Speaking of spikes, a few interesting Commander cards went up in price this week. Rings of Brighthearth, Gilt-Leaf Archdruid and Grave Pact all saw surges in price according to the MTGGoldfish "movers and shakers" page, which is a tad surprising. Let's check the charts. Here's Rings of Brighthearth over the past 3 months:
And Grave Pact:
First off, Grave Pact and Rings of Brighthearth don't really look like the same kind of spike as Gilt-Leaf Archdruid. The Gilt-Leaf Archdruid really did double in price out of nowhere, while the other two cards seem to have reached new temporary heights after a full season of bounding around and doing relatively well.
Why did the Gilt-Leaf Archdruid go up? Without access to this chart I'd blame a buyout, but that doesn't really seem to have happened here. A few extra copies sold on 8/11 and 8/18, but it wasn't out of the card's normal range, nor did a single user buy most of those copies. My working theory is that the available supply of a unique Commander staple simply dried up, and enough people saw the list of Commander Collection: Green and wanted copies of a powerful mono-green card in anticipation for the set's release.

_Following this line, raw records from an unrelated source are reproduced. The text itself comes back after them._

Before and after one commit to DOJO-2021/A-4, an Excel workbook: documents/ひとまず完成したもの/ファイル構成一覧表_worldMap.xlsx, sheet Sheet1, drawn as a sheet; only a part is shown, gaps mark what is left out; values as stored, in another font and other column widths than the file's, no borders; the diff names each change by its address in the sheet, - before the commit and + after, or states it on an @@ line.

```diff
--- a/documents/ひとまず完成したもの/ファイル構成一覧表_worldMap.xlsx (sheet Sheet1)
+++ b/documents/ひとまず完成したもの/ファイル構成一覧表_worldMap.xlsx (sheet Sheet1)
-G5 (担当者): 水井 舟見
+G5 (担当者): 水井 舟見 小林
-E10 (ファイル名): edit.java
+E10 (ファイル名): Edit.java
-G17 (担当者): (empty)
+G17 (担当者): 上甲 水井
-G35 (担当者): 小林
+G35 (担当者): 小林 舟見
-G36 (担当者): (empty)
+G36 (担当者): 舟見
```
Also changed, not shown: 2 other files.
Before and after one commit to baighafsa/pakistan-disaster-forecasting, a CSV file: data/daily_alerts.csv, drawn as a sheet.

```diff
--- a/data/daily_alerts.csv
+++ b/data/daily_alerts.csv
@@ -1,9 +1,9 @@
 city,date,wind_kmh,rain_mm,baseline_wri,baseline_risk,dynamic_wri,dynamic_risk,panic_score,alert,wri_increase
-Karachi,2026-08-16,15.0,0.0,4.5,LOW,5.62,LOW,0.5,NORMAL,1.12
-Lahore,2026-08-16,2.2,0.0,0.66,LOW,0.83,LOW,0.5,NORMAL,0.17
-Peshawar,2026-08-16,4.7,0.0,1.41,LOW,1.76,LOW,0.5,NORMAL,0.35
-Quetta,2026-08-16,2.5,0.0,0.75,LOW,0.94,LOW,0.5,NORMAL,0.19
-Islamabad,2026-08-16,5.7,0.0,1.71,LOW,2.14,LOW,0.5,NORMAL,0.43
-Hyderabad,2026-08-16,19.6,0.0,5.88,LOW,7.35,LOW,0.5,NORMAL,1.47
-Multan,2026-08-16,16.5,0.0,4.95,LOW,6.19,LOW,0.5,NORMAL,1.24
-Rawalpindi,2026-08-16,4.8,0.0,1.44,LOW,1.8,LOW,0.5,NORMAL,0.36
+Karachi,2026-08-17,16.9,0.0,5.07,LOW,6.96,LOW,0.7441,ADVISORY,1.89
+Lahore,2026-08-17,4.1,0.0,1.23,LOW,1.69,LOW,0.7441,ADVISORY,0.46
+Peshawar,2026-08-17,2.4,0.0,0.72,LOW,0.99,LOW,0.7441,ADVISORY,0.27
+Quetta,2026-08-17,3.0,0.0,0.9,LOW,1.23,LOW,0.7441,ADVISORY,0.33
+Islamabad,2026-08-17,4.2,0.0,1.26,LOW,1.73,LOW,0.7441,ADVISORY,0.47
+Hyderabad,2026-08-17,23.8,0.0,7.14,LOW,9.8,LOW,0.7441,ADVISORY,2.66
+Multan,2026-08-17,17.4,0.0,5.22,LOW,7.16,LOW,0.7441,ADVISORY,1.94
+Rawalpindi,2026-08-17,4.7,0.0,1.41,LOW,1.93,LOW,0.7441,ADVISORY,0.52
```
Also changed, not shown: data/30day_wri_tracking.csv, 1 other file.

Here's something that didn't happen: a vast conspiracy. I came across a pretty wild one when I was researching prices for this article, and I had to read the comment several times before I could even figure out what the person was trying to say. I normally wouldn't address a conspiracy theory from a random user in a comments section, but they had quite a few people agreeing with them, including one who claimed that the theory originated from a popular YouTuber who I'm just going to call Magic Finance Alex Jones because I don't want to give him any more clicks. I don't know if that's true because I try to avoid his content on general principle, but let's get into the claims and veracity of this theory nonetheless.
As near as I can tell, the theory goes like this: large internet storefront retailers all have inside information from WotC that enables them to know what's going to be reprinted several months before it happens. They react to this information by buying up all the cards that are about to be reprinted, causing the price to spike. Why would they do this? Because that way when the reprint set comes out, the price will only drop back down to the "old" retail price and the stores won't actually lose any money on their inventory. This is why reprint sets never actually cause prices to drop.
So yeah, this isn't true on any level. First, there's no evidence that these cards are being bought out by anyone, much less a cabal of large dealers who want to spike the price. Second, no large dealer is going to tie up thousands of dollars in liquid capital on cards that are about to be reprinted. Even if this scheme did work the way the conspiracy theorists allege, which it doesn't, they could make that money many times over by just buying and selling half-a-dozen cards each with that cash in the time it took for these shenanigans to play out. Third, the premise that reprinting cards won't cause continued price losses beyond recent spikes just doesn't hold any water. In fact, it's quite rare that a card ends a year where it was reprinted at a higher price than it entered that year. Reprinting does work, and conspiracy theories are dangerous and stupid. Shadowy cabals don't run the world, and they don't run the Magic market, either.